Using the material that follows, identify and copy each line with the string "width".
+++++
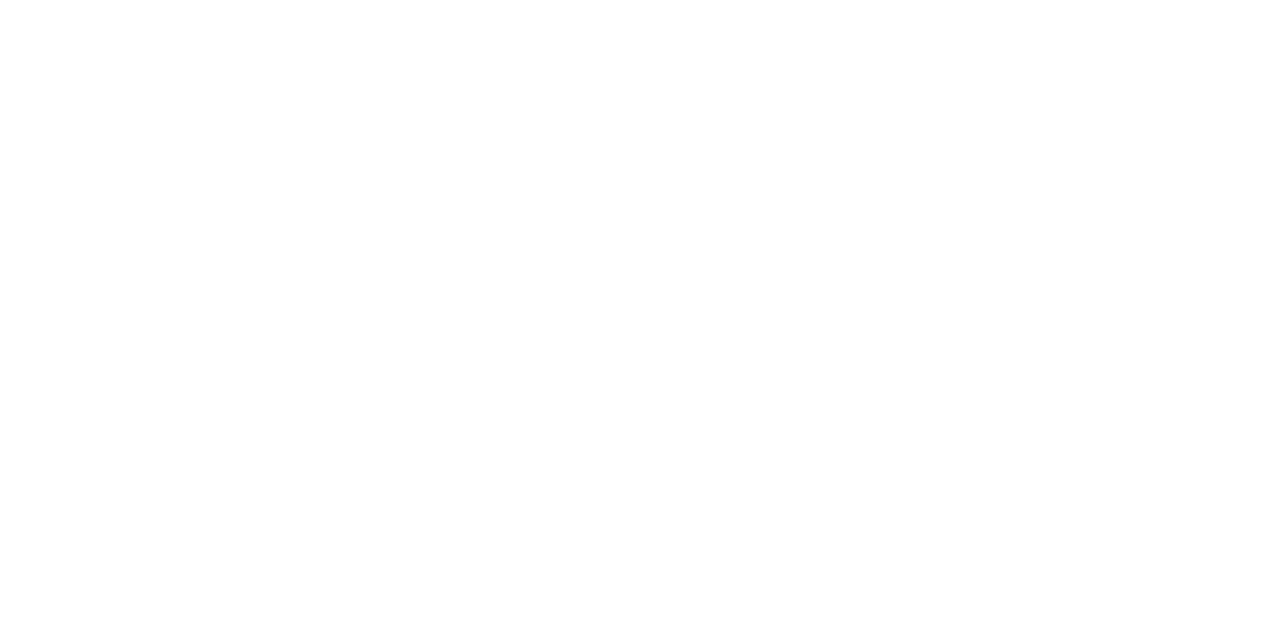
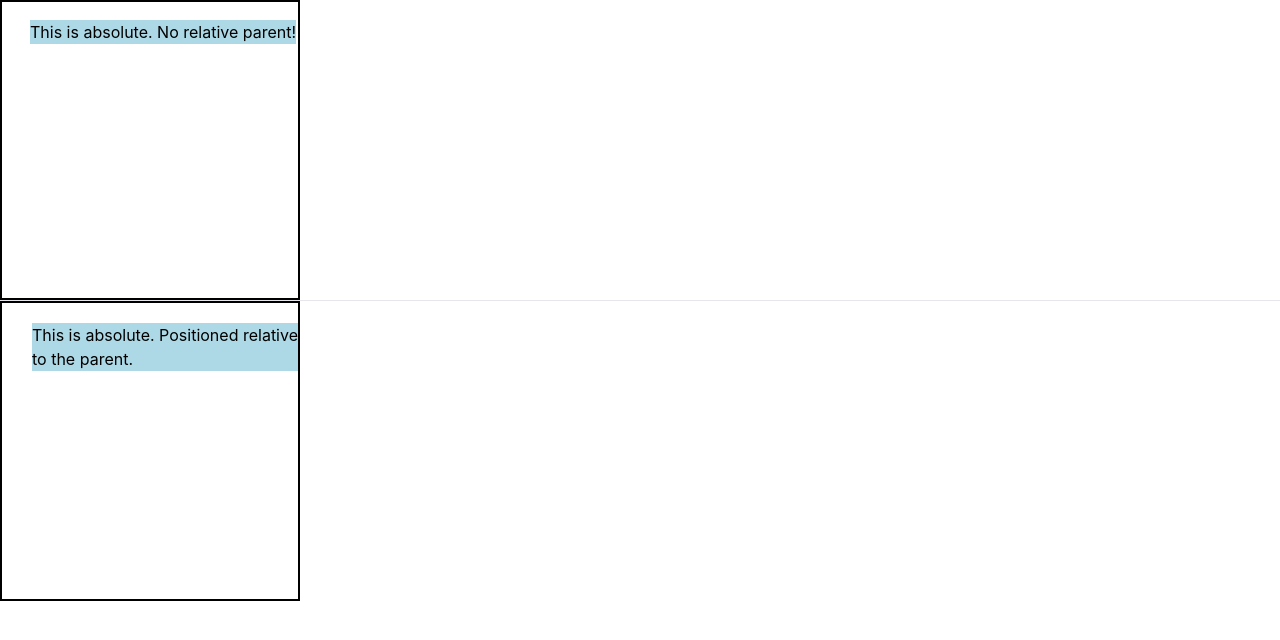
Before and after one commit to Divyamogaveera/text-wrap-demo, a React (Create React App) app: page /RelAbsPos in a window 1280 px wide. Before the commit this address had no page. Shown: the top 640 px of the page. Built offline with nearby package versions, Linux system fonts and the light colour scheme.

Commit message:
add new file for relative position

```diff
--- a/src/App.js
+++ b/src/App.js
@@ -2,6 +2,7 @@
 import TestExample from './Components/TestExample'
 import { BrowserRouter, Routes, Route } from 'react-router-dom';
 import Position from './Components/Position';
+import RelAbsPos from './Components/RelAbsPos';
 
 function App() {
   return (
@@ -11,7 +12,7 @@
 
     <Route path='/' element={<TestExample/>}/>
     <Route path='/position' element={<Position/>}/>
-
+    <Route path='/RelAbsPos' element={<RelAbsPos/>}/>
     </Routes>
 
     </BrowserRouter>
--- a/src/Components/Position.js
+++ b/src/Components/Position.js
@@ -1,4 +1,6 @@
 import './Position.css'
+import { Link } from "react-router-dom";
+
 
 function Position() {
     return (
@@ -47,7 +49,7 @@
 
 
             </div>
-
+            <Link to='/RelAbsPos'><strong className='bg-blue-500'>RelAbsPos</strong></Link>
         </>
     )
 }
--- /dev/null
+++ b/src/Components/RelAbsPos.js
@@ -0,0 +1,23 @@
+
+function RelAbsPos(){
+    return(
+        <>
+            <div style={{border: "2px solid black", width: "300px", height: "300px"}}>
+                <p style={{position: "absolute", top: "20px", left: "30px", background: "lightblue"}}>
+                    This is absolute. No relative parent!
+                </p>
+            </div>
+            <hr/>
+
+            <div style={{border: "2px solid black", width: "300px", height: "300px", position: "relative",}}>
+                <p style={{position: "absolute", top: "20px", left: "30px", background: "lightblue",}}>
+                    This is absolute. Positioned relative to the parent.
+                </p>
+            </div>
+
+
+        </>
+    )
+}
+
+export default RelAbsPos;
```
+++++
» ANSWER AREA:
+            <div style={{border: "2px solid black", width: "300px", height: "300px"}}>
+            <div style={{border: "2px solid black", width: "300px", height: "300px", position: "relative",}}>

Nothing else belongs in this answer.